Task input START
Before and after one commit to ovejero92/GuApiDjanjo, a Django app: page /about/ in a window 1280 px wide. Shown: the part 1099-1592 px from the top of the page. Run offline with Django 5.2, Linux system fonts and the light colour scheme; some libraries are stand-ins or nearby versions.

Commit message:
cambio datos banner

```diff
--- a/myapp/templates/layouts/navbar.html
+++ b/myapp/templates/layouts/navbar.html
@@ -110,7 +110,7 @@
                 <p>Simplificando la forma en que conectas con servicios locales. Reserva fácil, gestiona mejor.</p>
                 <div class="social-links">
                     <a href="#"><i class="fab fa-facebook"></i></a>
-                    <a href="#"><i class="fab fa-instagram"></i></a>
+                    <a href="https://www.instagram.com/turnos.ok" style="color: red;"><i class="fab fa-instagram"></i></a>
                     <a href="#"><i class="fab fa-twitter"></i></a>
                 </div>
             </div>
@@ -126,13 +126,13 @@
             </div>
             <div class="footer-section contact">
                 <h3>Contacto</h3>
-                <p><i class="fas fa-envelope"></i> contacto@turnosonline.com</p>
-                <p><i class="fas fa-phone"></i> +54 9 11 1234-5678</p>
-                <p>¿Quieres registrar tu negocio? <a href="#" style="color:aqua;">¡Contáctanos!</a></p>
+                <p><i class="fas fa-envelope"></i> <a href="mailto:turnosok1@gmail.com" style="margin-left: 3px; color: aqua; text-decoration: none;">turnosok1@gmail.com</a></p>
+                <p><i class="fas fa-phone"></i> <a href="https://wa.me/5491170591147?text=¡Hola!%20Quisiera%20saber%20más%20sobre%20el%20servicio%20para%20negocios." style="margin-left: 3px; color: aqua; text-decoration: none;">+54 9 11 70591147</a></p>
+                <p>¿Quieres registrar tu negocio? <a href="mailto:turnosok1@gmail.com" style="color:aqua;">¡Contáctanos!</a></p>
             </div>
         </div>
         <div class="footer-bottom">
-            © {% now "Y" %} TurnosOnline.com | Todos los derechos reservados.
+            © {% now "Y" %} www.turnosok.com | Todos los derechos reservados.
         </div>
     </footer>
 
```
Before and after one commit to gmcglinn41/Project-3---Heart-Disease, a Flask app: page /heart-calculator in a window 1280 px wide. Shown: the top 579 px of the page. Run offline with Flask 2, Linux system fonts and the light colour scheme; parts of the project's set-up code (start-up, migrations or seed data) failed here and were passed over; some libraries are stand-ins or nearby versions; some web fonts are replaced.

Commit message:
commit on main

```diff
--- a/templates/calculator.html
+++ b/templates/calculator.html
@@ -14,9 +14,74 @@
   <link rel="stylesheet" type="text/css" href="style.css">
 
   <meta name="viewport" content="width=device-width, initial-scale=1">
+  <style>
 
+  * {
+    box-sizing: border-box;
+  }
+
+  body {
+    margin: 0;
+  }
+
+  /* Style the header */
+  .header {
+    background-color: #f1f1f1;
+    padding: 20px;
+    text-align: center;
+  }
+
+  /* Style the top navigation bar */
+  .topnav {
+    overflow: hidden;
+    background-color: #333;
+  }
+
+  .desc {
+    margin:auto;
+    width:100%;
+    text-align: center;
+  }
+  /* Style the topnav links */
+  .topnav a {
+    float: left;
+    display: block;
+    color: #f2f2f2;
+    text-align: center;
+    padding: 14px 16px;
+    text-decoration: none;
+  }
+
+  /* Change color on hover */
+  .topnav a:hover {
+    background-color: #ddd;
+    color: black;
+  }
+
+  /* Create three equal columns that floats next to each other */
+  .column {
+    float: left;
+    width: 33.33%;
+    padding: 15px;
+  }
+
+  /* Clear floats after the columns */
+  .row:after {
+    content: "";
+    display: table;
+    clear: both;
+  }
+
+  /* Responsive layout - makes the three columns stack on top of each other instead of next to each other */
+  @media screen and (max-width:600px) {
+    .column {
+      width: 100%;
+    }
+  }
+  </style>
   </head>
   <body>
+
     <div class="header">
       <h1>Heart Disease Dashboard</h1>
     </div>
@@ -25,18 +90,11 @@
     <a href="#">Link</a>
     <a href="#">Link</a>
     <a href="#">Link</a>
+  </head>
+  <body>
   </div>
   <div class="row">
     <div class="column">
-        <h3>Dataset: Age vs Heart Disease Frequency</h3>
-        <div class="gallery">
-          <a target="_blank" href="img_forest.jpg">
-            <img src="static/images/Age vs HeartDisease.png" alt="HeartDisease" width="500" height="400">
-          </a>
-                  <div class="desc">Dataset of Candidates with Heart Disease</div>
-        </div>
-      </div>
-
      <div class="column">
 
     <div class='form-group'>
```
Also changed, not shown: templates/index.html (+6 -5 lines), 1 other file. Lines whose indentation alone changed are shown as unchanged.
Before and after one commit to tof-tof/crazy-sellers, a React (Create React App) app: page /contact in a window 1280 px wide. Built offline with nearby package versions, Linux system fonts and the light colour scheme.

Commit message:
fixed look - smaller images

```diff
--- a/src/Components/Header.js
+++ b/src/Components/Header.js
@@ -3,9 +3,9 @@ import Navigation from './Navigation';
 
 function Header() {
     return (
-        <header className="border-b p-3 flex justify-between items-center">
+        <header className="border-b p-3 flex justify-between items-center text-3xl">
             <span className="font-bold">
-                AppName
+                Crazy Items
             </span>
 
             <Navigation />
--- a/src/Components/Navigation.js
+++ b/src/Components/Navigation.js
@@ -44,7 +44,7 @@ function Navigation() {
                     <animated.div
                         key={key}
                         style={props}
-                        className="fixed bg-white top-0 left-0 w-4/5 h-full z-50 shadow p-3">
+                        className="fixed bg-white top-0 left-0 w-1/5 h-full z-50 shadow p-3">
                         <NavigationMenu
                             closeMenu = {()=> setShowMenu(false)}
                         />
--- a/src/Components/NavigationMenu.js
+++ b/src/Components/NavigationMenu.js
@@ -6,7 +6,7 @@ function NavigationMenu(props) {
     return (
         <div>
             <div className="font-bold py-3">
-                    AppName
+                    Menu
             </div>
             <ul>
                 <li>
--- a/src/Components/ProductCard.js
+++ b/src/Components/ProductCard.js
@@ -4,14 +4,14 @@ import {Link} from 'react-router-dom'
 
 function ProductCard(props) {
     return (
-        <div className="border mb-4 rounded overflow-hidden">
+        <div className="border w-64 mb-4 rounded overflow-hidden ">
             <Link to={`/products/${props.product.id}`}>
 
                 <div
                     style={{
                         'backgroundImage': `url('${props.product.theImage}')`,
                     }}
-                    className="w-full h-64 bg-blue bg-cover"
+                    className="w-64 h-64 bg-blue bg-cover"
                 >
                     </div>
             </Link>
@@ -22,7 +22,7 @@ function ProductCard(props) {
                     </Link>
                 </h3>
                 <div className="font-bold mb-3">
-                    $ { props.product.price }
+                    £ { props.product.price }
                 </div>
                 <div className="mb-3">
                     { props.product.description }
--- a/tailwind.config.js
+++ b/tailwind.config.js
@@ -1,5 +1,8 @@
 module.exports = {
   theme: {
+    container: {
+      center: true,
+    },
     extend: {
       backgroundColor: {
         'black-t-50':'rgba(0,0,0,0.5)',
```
Task input END
▸ What is required
Check every line of the entries for "none" and report how many lines contain it, without any other words.

▸ Exercise answer
3